== Data
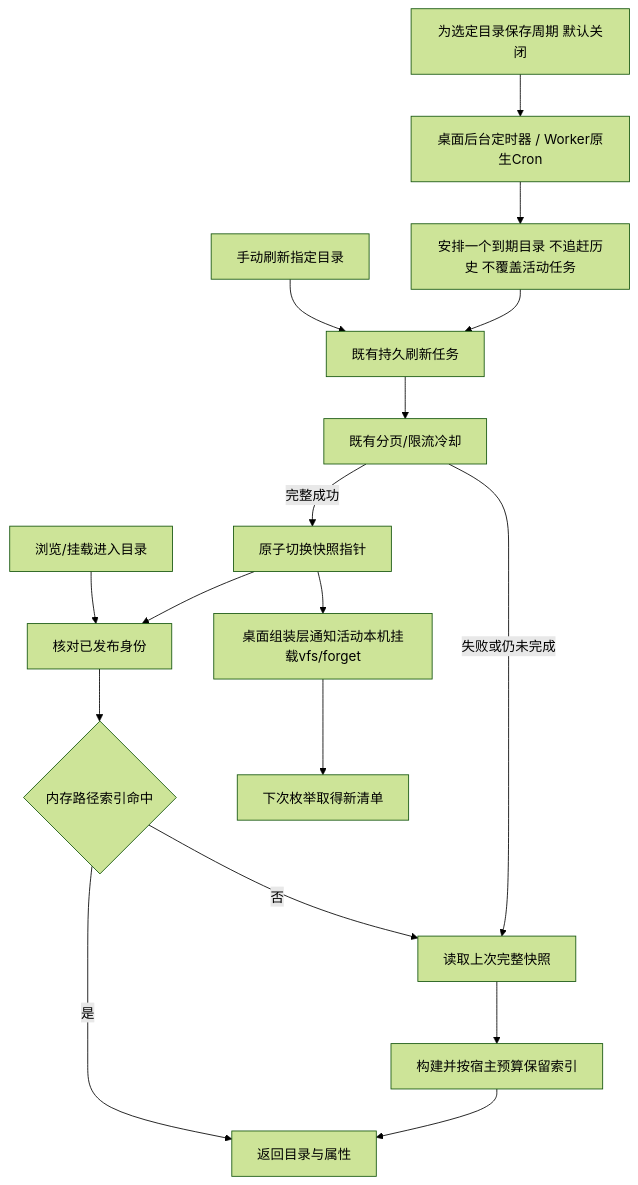
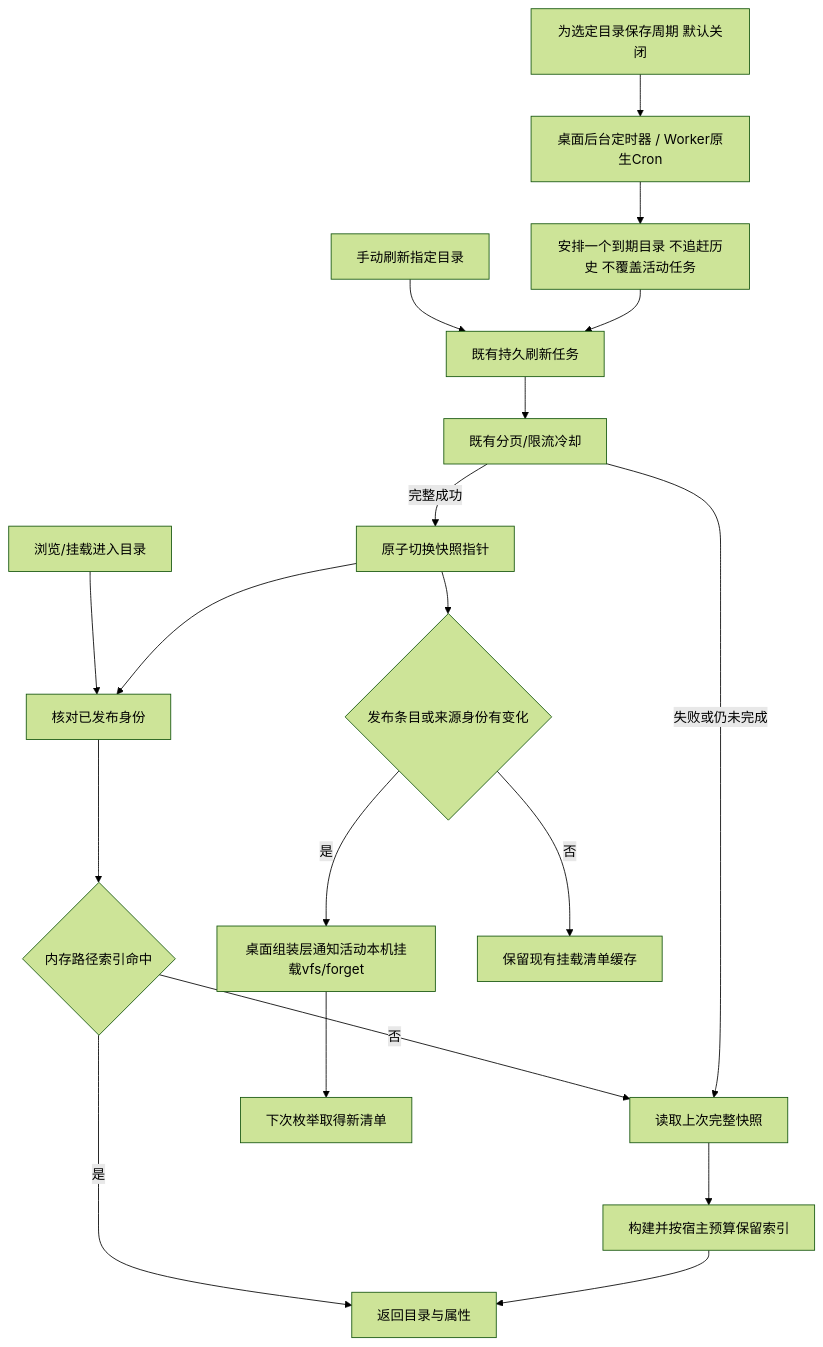
The diagram in docs/architecture/cache-policy.md (shengyusi-SYS/musicfs), drawn with Mermaid (forest theme) before and after one commit. The commit also changed other lines of this file and 32 other files, not shown here.

````diff
--- a/docs/architecture/cache-policy.md
+++ b/docs/architecture/cache-policy.md
@@ -20,19 +21,21 @@
 ```mermaid
 flowchart TD
   Browse[浏览/挂载进入目录] --> Identity[核对已发布身份]
   Identity --> Index{内存路径索引命中}
   Index -->|是| Names[返回目录与属性]
   Index -->|否| Cached[读取上次完整快照]
   Cached --> Build[构建并按宿主预算保留索引]
   Build --> Names
   Manual[手动刷新指定目录] --> Queue[既有持久刷新任务]
   Policy[为选定目录保存周期 默认关闭] --> Timer[桌面后台定时器 / Worker原生Cron]
   Timer --> Due[安排一个到期目录 不追赶历史 不覆盖活动任务]
   Due --> Queue
   Queue --> Pages[既有分页/限流冷却]
   Pages -->|失败或仍未完成| Cached
   Pages -->|完整成功| Publish[原子切换快照指针]
   Publish --> Identity
-  Publish --> Local[桌面组装层通知活动本机挂载vfs/forget]
+  Publish --> Changed{发布条目或来源身份有变化}
+  Changed -->|是| Local[桌面组装层通知活动本机挂载vfs/forget]
+  Changed -->|否| Retain[保留现有挂载清单缓存]
   Local --> Fresh[下次枚举取得新清单]
 ```
````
====
Search the entries above for "Build". Show every line that has it.

Answer to this task =
   Cached --> Build[构建并按宿主预算保留索引]
   Build --> Names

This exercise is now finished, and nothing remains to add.